**Given entries**
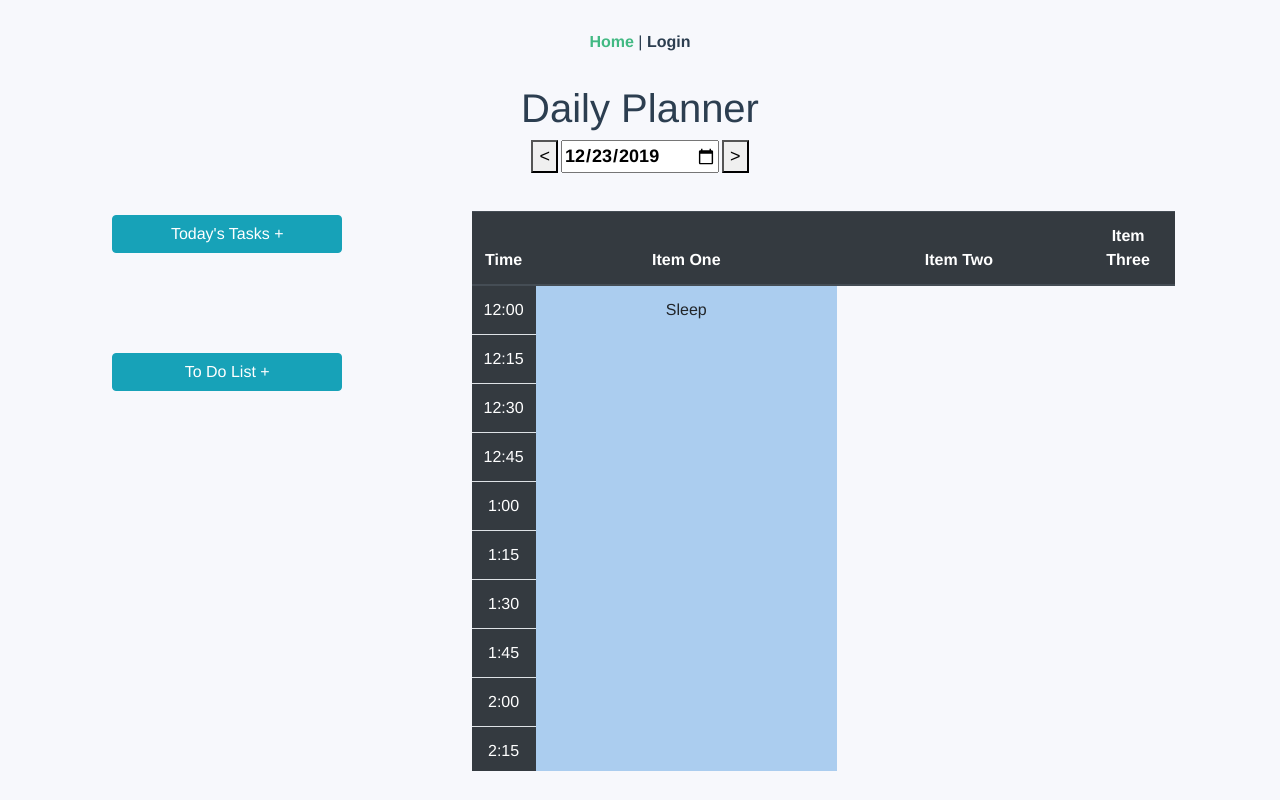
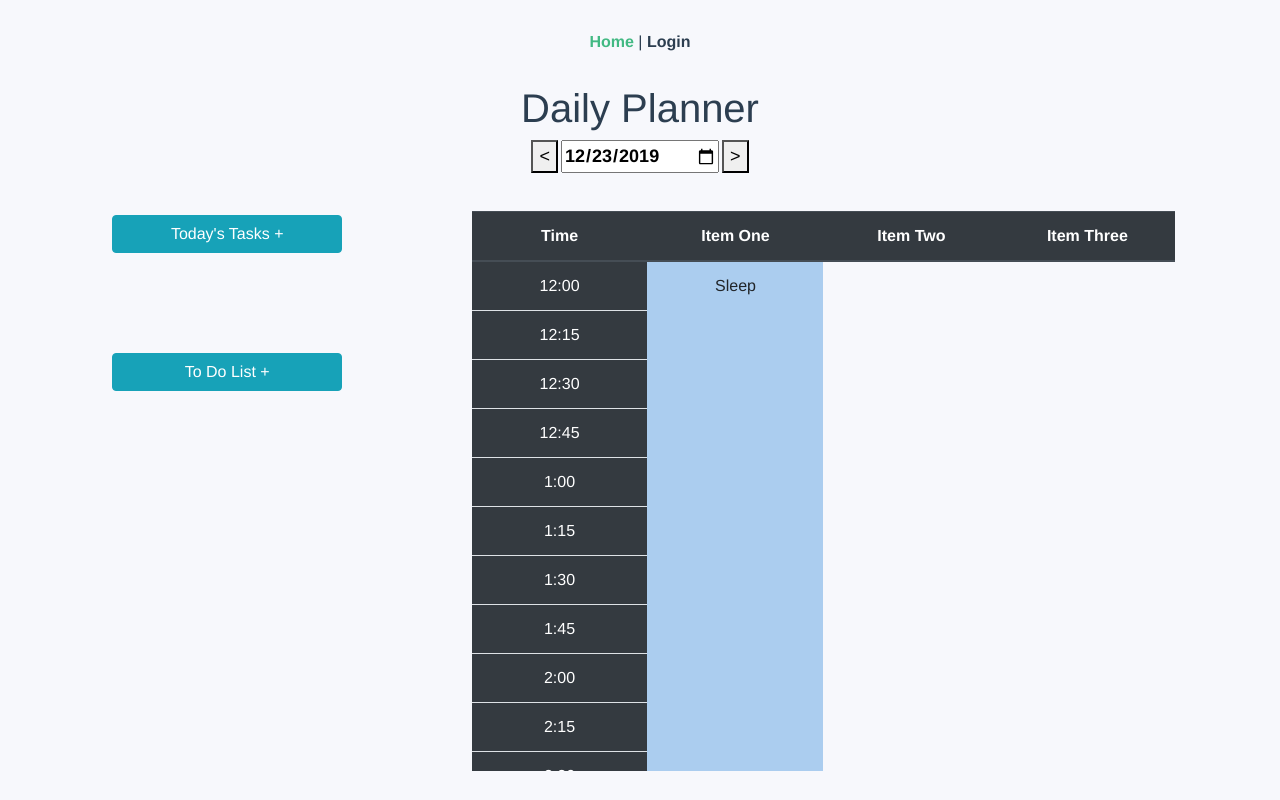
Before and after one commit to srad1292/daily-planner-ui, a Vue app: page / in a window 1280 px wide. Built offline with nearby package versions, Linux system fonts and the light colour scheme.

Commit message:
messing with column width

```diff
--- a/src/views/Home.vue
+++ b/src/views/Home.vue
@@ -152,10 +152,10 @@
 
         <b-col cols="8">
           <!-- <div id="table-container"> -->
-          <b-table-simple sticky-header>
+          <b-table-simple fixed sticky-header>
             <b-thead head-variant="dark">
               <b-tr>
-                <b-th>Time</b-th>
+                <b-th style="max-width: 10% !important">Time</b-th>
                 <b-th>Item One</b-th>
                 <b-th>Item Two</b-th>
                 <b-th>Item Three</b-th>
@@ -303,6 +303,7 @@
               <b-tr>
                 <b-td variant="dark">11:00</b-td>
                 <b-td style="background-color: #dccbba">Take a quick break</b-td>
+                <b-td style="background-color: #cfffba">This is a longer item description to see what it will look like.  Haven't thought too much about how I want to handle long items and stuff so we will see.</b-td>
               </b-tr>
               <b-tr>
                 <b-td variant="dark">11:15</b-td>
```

---

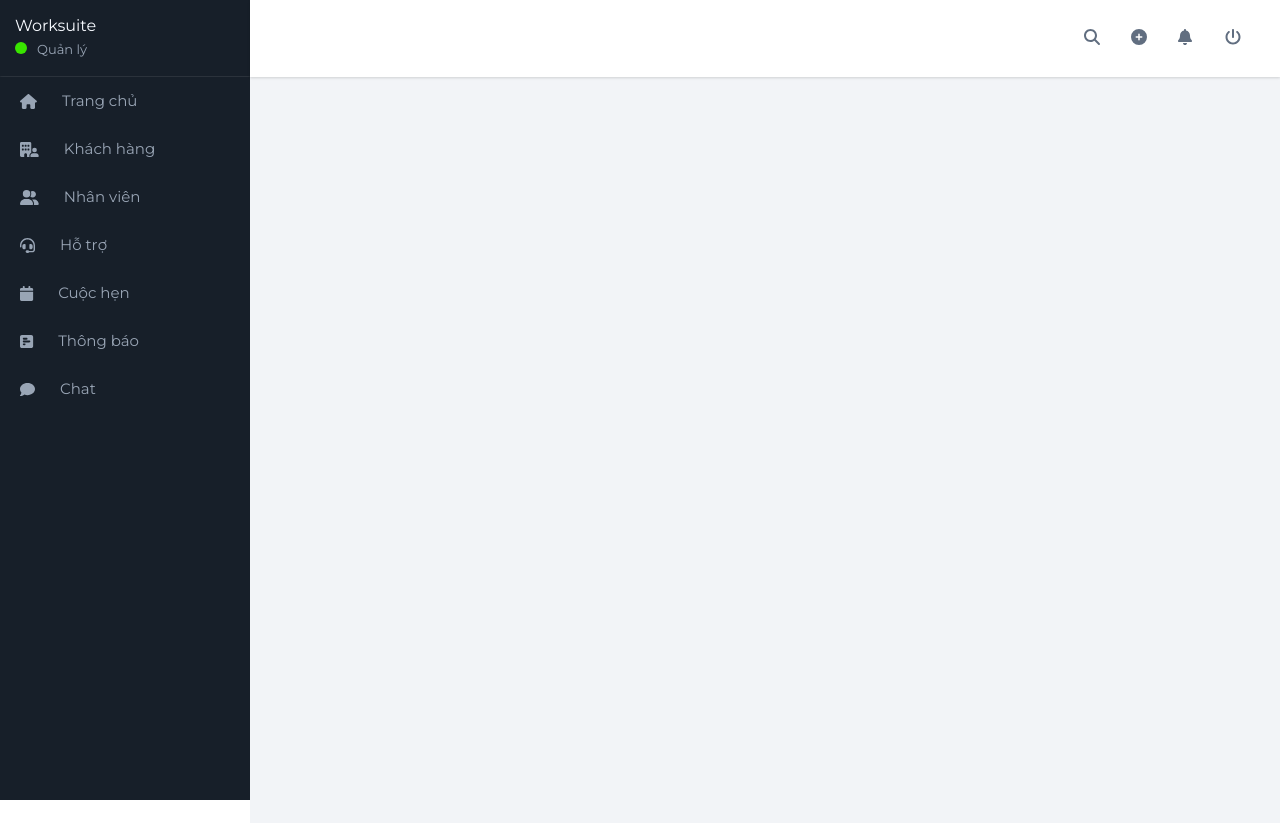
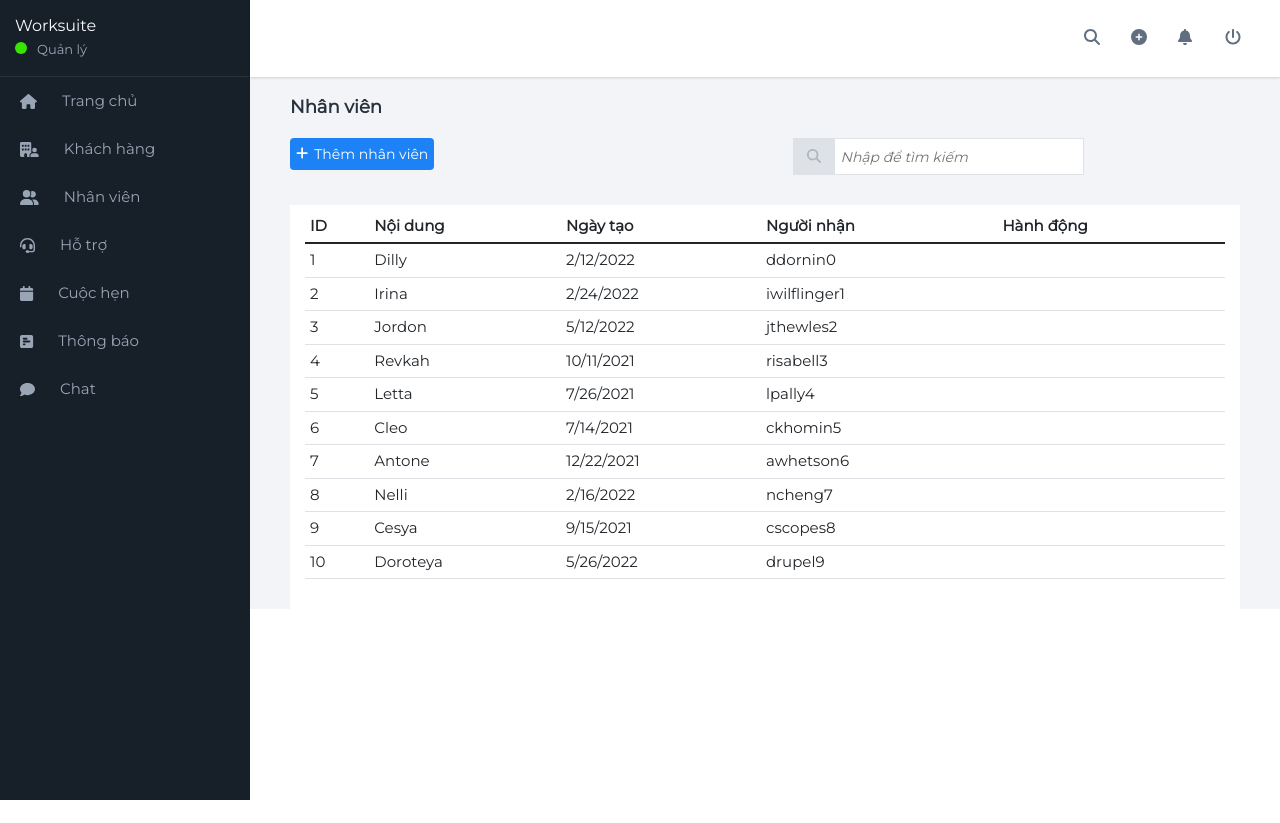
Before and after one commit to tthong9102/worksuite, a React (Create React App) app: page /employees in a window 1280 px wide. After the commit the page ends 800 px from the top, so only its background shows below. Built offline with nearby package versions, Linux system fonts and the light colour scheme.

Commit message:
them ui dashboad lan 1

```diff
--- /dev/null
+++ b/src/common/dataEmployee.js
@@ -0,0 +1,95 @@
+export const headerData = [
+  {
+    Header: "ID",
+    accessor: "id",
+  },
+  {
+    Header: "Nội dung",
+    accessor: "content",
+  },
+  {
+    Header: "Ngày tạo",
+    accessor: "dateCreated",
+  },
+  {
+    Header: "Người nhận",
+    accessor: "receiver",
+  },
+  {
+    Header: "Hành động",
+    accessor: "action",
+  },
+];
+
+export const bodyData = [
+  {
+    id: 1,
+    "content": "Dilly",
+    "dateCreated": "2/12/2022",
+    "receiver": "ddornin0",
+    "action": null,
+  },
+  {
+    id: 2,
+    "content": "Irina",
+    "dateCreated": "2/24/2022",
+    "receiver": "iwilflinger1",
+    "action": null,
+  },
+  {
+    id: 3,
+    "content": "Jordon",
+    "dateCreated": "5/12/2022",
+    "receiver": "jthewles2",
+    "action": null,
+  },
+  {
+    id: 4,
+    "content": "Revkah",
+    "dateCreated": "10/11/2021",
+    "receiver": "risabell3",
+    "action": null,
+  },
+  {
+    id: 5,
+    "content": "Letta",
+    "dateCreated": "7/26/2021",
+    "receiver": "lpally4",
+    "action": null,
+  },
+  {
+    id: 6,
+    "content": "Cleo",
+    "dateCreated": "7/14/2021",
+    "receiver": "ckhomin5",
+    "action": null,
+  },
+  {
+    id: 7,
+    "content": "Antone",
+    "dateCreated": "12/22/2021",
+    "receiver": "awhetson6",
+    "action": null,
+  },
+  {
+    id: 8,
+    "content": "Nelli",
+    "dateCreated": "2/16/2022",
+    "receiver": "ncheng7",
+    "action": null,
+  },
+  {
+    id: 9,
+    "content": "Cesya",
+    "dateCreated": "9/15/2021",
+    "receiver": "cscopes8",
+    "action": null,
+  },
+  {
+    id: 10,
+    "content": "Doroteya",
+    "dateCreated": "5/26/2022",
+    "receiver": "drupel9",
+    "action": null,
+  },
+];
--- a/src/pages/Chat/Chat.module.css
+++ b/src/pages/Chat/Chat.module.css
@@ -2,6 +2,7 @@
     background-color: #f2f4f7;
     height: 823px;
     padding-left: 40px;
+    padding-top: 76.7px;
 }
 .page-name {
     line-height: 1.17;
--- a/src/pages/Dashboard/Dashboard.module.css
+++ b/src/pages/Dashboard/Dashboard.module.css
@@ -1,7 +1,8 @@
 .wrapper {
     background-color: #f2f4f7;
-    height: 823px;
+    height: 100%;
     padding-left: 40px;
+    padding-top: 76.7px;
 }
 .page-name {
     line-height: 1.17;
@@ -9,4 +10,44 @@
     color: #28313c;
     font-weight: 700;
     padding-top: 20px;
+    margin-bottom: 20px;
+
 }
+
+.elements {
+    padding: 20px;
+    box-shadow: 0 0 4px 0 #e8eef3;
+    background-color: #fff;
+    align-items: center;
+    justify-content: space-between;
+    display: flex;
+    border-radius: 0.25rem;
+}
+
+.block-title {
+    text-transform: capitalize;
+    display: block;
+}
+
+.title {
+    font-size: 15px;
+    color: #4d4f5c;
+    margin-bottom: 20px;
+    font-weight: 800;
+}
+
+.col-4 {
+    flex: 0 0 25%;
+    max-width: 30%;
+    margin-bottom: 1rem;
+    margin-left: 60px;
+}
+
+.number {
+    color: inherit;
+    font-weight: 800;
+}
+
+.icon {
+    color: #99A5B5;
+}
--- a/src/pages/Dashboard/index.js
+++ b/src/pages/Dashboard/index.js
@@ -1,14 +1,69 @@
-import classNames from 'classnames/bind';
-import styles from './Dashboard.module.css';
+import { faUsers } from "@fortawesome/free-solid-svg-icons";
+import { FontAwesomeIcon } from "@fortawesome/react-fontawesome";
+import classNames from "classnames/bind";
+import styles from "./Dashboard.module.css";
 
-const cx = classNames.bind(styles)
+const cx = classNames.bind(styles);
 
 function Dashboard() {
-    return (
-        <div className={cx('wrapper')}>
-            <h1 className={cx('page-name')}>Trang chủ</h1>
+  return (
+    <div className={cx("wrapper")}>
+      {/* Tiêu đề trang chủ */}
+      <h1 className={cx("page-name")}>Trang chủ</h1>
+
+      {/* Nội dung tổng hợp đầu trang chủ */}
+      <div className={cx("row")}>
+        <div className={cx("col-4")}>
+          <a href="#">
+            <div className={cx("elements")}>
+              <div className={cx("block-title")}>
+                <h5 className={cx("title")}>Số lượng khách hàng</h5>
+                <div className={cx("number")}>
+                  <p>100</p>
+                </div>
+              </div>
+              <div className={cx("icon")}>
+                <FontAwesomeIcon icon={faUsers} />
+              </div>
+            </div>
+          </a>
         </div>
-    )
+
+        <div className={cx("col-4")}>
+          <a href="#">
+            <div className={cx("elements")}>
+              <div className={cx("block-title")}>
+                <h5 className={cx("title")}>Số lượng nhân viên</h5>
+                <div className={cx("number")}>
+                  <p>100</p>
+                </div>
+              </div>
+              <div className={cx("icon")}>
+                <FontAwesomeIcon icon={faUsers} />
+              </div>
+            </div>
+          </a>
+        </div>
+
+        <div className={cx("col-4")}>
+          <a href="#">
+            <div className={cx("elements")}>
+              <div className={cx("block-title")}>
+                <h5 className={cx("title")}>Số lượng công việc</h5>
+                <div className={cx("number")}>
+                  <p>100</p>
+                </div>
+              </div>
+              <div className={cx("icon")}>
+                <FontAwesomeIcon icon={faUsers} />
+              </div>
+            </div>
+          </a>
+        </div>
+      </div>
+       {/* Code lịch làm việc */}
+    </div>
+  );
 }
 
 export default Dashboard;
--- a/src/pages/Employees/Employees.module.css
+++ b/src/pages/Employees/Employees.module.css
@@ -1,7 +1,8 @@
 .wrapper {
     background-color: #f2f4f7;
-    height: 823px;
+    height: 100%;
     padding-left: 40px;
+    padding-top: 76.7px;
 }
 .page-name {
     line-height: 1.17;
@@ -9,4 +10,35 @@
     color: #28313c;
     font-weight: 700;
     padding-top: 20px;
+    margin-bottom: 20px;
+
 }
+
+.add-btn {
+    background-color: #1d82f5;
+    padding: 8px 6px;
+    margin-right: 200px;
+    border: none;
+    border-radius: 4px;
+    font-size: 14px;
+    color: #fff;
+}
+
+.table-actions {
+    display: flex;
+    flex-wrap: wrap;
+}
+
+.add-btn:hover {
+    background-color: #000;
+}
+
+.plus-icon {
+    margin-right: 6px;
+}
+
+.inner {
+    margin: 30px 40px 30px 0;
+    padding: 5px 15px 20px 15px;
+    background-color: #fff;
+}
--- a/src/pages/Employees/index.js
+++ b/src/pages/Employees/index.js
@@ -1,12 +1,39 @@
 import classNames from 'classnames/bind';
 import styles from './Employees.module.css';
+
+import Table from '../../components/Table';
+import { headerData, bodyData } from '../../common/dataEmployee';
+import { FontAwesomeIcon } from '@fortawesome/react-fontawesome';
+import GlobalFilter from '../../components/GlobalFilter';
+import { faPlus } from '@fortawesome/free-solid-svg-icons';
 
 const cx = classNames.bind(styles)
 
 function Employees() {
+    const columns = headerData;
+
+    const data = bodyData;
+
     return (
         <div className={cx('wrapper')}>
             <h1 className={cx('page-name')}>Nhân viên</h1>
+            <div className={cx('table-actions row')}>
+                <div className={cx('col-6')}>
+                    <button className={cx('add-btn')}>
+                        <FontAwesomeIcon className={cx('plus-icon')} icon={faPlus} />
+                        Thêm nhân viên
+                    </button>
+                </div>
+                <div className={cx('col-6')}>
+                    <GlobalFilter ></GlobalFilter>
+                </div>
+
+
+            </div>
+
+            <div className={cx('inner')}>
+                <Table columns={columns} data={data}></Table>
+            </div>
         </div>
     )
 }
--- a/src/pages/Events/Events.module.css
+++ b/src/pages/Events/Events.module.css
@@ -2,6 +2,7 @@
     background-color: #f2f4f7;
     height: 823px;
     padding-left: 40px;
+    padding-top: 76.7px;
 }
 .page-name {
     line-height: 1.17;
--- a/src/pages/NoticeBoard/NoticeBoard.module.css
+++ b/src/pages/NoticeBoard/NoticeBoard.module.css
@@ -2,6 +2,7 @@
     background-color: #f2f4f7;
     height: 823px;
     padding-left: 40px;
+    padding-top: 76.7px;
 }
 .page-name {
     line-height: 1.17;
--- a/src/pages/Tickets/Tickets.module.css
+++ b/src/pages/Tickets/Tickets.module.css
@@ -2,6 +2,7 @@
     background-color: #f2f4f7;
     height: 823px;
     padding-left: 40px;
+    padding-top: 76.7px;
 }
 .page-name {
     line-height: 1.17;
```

**Task objective**
Which lines of the listing contain the string "styles"? Copy each of them.

**Response to the exercise**
-import styles from './Dashboard.module.css';
+import styles from "./Dashboard.module.css";
-const cx = classNames.bind(styles)
+const cx = classNames.bind(styles);
 import styles from './Employees.module.css';
 const cx = classNames.bind(styles)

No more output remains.